▸ ENTRIES SHOWN
>>>

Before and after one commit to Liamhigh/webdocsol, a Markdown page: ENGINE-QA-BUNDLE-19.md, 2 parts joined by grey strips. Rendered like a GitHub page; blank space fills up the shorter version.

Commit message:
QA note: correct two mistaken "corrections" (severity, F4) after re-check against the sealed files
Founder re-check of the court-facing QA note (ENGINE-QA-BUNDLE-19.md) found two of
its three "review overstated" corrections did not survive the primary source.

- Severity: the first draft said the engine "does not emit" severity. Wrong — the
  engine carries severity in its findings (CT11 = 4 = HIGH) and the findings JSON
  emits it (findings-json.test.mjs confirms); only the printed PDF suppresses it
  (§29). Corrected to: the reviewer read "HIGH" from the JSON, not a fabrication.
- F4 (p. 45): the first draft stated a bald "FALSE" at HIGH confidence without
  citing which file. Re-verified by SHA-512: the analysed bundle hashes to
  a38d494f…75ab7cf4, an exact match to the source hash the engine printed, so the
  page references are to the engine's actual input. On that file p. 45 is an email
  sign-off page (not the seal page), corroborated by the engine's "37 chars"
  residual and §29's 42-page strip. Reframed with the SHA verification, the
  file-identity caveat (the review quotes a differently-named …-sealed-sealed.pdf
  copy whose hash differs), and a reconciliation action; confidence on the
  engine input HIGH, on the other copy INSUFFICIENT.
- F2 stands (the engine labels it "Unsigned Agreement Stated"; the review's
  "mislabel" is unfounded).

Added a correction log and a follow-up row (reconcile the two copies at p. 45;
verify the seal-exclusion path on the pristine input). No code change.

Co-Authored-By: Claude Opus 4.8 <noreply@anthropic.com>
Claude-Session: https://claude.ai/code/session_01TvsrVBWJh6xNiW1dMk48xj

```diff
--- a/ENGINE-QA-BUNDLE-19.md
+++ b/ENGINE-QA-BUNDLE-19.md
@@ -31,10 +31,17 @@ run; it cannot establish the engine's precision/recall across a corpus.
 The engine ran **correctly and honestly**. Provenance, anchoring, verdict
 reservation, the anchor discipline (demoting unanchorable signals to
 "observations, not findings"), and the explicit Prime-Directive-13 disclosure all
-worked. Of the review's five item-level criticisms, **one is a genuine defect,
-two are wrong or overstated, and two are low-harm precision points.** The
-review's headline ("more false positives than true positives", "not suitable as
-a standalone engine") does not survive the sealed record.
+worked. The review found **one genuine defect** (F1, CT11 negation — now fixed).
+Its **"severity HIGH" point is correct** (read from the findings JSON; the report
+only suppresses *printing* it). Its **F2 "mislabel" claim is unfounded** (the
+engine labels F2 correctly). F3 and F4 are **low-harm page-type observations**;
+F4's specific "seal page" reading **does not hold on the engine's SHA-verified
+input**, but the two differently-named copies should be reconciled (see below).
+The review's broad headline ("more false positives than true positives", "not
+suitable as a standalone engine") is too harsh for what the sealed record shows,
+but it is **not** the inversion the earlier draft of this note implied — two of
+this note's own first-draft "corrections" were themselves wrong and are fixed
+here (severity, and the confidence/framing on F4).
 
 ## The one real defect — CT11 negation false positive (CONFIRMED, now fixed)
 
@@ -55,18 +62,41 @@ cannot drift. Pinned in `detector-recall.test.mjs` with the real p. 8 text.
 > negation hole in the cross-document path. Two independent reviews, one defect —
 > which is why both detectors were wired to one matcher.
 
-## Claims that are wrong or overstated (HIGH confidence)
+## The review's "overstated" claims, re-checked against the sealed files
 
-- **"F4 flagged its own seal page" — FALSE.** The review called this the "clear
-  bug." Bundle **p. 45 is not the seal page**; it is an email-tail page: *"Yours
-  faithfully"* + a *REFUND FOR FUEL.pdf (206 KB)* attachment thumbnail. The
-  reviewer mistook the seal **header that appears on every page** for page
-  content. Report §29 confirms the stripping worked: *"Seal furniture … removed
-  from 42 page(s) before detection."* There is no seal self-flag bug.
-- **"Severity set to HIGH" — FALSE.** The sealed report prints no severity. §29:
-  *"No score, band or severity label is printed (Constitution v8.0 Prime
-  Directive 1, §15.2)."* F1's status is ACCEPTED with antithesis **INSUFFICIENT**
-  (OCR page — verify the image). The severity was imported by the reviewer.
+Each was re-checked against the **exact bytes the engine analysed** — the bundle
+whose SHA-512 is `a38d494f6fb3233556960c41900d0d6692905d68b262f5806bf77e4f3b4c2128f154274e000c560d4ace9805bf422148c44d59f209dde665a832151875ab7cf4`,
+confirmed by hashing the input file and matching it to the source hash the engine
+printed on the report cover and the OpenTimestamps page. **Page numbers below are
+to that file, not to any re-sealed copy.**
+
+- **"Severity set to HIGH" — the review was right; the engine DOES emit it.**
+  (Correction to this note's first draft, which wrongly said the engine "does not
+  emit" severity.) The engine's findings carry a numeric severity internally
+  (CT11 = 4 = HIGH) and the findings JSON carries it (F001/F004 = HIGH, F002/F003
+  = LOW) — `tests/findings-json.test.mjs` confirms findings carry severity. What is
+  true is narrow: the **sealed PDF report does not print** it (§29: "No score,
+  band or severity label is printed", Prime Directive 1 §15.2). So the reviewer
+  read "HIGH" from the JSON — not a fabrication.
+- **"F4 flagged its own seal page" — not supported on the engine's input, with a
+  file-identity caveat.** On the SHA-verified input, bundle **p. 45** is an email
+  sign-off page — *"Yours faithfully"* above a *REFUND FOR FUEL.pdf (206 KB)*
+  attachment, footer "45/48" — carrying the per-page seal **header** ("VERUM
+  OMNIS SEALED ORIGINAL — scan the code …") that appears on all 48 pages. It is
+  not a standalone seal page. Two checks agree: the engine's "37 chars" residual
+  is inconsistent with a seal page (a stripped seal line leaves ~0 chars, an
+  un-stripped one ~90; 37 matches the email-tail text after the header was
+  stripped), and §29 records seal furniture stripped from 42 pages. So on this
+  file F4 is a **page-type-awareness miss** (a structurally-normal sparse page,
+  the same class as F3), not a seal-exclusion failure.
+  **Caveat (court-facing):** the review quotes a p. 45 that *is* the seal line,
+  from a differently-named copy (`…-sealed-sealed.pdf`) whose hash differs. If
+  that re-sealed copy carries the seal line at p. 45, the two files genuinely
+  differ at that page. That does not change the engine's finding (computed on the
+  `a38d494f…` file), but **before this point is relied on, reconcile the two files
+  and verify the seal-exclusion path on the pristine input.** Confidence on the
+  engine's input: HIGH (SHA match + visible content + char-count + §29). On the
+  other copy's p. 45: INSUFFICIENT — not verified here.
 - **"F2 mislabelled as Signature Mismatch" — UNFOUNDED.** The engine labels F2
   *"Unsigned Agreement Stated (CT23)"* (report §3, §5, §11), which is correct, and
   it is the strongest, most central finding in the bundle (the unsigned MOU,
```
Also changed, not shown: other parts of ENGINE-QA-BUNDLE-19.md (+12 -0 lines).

<<<

▸ TASK TO CARRY OUT
In the entries above, count each line holding "copy" and report the total and nothing more.

▸ EXPECTED ANSWER
6